WHAT THIS TASK INVOLVES :: What is needed is an exact copy of all the records.

Web page edit records
%%

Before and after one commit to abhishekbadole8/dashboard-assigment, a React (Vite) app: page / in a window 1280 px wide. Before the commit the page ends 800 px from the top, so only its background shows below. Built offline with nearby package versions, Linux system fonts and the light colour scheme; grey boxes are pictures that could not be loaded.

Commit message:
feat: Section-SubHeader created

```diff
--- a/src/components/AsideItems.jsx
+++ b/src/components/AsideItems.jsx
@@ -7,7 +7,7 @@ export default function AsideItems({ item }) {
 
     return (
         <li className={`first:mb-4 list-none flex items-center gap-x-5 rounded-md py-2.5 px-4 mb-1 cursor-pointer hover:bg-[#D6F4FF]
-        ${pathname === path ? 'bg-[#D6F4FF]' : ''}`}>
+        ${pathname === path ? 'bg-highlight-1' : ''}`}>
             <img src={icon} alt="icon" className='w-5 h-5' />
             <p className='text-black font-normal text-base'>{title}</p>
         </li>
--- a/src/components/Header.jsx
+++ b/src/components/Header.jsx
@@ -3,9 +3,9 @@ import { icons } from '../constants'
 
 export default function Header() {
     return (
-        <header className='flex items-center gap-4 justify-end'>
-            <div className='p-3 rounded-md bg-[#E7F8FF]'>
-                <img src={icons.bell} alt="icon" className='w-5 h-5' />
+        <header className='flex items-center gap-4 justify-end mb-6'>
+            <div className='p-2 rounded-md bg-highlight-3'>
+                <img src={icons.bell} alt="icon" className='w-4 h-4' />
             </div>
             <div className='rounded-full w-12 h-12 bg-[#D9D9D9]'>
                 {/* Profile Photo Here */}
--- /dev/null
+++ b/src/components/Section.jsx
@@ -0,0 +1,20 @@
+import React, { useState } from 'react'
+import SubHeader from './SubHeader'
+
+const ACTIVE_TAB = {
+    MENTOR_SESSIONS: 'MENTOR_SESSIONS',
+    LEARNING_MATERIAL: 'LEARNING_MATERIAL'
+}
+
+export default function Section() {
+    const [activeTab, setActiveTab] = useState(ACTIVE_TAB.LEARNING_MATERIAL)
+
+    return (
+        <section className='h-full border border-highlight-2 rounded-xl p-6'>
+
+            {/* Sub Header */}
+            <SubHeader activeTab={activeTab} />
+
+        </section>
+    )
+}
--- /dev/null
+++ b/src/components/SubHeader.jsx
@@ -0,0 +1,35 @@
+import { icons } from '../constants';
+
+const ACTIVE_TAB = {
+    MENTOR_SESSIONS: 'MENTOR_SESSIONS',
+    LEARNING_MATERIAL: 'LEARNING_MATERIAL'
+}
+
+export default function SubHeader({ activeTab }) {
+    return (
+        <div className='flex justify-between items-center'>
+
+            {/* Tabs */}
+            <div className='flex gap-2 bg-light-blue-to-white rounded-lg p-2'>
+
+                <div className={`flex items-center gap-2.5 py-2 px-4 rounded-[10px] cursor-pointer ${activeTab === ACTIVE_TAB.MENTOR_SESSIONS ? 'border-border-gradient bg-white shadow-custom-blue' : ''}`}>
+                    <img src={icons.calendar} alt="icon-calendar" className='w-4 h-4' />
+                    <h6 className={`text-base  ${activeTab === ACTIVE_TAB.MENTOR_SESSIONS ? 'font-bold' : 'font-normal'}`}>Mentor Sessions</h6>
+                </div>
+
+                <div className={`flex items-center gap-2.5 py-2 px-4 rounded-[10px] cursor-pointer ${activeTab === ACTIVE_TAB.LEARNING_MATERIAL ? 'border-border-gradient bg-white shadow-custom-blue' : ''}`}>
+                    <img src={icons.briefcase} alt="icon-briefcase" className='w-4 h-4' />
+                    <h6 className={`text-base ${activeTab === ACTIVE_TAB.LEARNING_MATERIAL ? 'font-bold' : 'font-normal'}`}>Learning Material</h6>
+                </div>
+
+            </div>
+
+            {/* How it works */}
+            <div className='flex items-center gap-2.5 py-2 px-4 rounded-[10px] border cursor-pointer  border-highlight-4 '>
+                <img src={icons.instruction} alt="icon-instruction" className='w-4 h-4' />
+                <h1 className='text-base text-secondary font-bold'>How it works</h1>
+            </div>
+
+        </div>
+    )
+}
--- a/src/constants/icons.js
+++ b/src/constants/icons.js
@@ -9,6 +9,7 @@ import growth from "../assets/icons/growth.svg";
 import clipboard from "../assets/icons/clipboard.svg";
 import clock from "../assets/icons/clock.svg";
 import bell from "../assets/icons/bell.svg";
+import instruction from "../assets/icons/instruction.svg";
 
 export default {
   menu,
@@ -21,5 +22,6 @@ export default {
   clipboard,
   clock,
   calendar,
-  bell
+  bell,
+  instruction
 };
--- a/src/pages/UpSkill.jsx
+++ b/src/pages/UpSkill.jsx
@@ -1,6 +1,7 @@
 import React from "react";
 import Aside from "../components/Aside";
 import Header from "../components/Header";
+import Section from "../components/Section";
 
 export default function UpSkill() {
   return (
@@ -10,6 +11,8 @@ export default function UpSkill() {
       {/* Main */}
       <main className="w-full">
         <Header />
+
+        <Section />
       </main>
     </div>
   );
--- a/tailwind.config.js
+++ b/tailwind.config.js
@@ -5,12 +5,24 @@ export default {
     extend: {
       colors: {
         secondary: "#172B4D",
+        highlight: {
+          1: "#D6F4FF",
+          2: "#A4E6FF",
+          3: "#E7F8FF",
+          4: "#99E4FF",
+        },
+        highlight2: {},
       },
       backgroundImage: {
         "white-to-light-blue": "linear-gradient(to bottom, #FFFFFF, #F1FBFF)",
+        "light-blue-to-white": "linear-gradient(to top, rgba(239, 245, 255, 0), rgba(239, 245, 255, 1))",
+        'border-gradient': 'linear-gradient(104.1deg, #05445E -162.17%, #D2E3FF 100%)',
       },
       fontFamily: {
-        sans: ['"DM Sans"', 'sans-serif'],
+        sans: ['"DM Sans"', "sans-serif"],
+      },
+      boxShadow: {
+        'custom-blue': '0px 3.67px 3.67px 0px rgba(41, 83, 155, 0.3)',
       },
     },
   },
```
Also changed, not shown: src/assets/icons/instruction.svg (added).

%%

WRITTEN REPLY ::
Before and after one commit to abhishekbadole8/dashboard-assigment, a React (Vite) app: page / in a window 1280 px wide. Before the commit the page ends 800 px from the top, so only its background shows below. Built offline with nearby package versions, Linux system fonts and the light colour scheme; grey boxes are pictures that could not be loaded.

Commit message:
feat: Section-SubHeader created

```diff
--- a/src/components/AsideItems.jsx
+++ b/src/components/AsideItems.jsx
@@ -7,7 +7,7 @@ export default function AsideItems({ item }) {
 
     return (
         <li className={`first:mb-4 list-none flex items-center gap-x-5 rounded-md py-2.5 px-4 mb-1 cursor-pointer hover:bg-[#D6F4FF]
-        ${pathname === path ? 'bg-[#D6F4FF]' : ''}`}>
+        ${pathname === path ? 'bg-highlight-1' : ''}`}>
             <img src={icon} alt="icon" className='w-5 h-5' />
             <p className='text-black font-normal text-base'>{title}</p>
         </li>
--- a/src/components/Header.jsx
+++ b/src/components/Header.jsx
@@ -3,9 +3,9 @@ import { icons } from '../constants'
 
 export default function Header() {
     return (
-        <header className='flex items-center gap-4 justify-end'>
-            <div className='p-3 rounded-md bg-[#E7F8FF]'>
-                <img src={icons.bell} alt="icon" className='w-5 h-5' />
+        <header className='flex items-center gap-4 justify-end mb-6'>
+            <div className='p-2 rounded-md bg-highlight-3'>
+                <img src={icons.bell} alt="icon" className='w-4 h-4' />
             </div>
             <div className='rounded-full w-12 h-12 bg-[#D9D9D9]'>
                 {/* Profile Photo Here */}
--- /dev/null
+++ b/src/components/Section.jsx
@@ -0,0 +1,20 @@
+import React, { useState } from 'react'
+import SubHeader from './SubHeader'
+
+const ACTIVE_TAB = {
+    MENTOR_SESSIONS: 'MENTOR_SESSIONS',
+    LEARNING_MATERIAL: 'LEARNING_MATERIAL'
+}
+
+export default function Section() {
+    const [activeTab, setActiveTab] = useState(ACTIVE_TAB.LEARNING_MATERIAL)
+
+    return (
+        <section className='h-full border border-highlight-2 rounded-xl p-6'>
+
+            {/* Sub Header */}
+            <SubHeader activeTab={activeTab} />
+
+        </section>
+    )
+}
--- /dev/null
+++ b/src/components/SubHeader.jsx
@@ -0,0 +1,35 @@
+import { icons } from '../constants';
+
+const ACTIVE_TAB = {
+    MENTOR_SESSIONS: 'MENTOR_SESSIONS',
+    LEARNING_MATERIAL: 'LEARNING_MATERIAL'
+}
+
+export default function SubHeader({ activeTab }) {
+    return (
+        <div className='flex justify-between items-center'>
+
+            {/* Tabs */}
+            <div className='flex gap-2 bg-light-blue-to-white rounded-lg p-2'>
+
+                <div className={`flex items-center gap-2.5 py-2 px-4 rounded-[10px] cursor-pointer ${activeTab === ACTIVE_TAB.MENTOR_SESSIONS ? 'border-border-gradient bg-white shadow-custom-blue' : ''}`}>
+                    <img src={icons.calendar} alt="icon-calendar" className='w-4 h-4' />
+                    <h6 className={`text-base  ${activeTab === ACTIVE_TAB.MENTOR_SESSIONS ? 'font-bold' : 'font-normal'}`}>Mentor Sessions</h6>
+                </div>
+
+                <div className={`flex items-center gap-2.5 py-2 px-4 rounded-[10px] cursor-pointer ${activeTab === ACTIVE_TAB.LEARNING_MATERIAL ? 'border-border-gradient bg-white shadow-custom-blue' : ''}`}>
+                    <img src={icons.briefcase} alt="icon-briefcase" className='w-4 h-4' />
+                    <h6 className={`text-base ${activeTab === ACTIVE_TAB.LEARNING_MATERIAL ? 'font-bold' : 'font-normal'}`}>Learning Material</h6>
+                </div>
+
+            </div>
+
+            {/* How it works */}
+            <div className='flex items-center gap-2.5 py-2 px-4 rounded-[10px] border cursor-pointer  border-highlight-4 '>
+                <img src={icons.instruction} alt="icon-instruction" className='w-4 h-4' />
+                <h1 className='text-base text-secondary font-bold'>How it works</h1>
+            </div>
+
+        </div>
+    )
+}
--- a/src/constants/icons.js
+++ b/src/constants/icons.js
@@ -9,6 +9,7 @@ import growth from "../assets/icons/growth.svg";
 import clipboard from "../assets/icons/clipboard.svg";
 import clock from "../assets/icons/clock.svg";
 import bell from "../assets/icons/bell.svg";
+import instruction from "../assets/icons/instruction.svg";
 
 export default {
   menu,
@@ -21,5 +22,6 @@ export default {
   clipboard,
   clock,
   calendar,
-  bell
+  bell,
+  instruction
 };
--- a/src/pages/UpSkill.jsx
+++ b/src/pages/UpSkill.jsx
@@ -1,6 +1,7 @@
 import React from "react";
 import Aside from "../components/Aside";
 import Header from "../components/Header";
+import Section from "../components/Section";
 
 export default function UpSkill() {
   return (
@@ -10,6 +11,8 @@ export default function UpSkill() {
       {/* Main */}
       <main className="w-full">
         <Header />
+
+        <Section />
       </main>
     </div>
   );
--- a/tailwind.config.js
+++ b/tailwind.config.js
@@ -5,12 +5,24 @@ export default {
     extend: {
       colors: {
         secondary: "#172B4D",
+        highlight: {
+          1: "#D6F4FF",
+          2: "#A4E6FF",
+          3: "#E7F8FF",
+          4: "#99E4FF",
+        },
+        highlight2: {},
       },
       backgroundImage: {
         "white-to-light-blue": "linear-gradient(to bottom, #FFFFFF, #F1FBFF)",
+        "light-blue-to-white": "linear-gradient(to top, rgba(239, 245, 255, 0), rgba(239, 245, 255, 1))",
+        'border-gradient': 'linear-gradient(104.1deg, #05445E -162.17%, #D2E3FF 100%)',
       },
       fontFamily: {
-        sans: ['"DM Sans"', 'sans-serif'],
+        sans: ['"DM Sans"', "sans-serif"],
+      },
+      boxShadow: {
+        'custom-blue': '0px 3.67px 3.67px 0px rgba(41, 83, 155, 0.3)',
       },
     },
   },
```
Also changed, not shown: src/assets/icons/instruction.svg (added).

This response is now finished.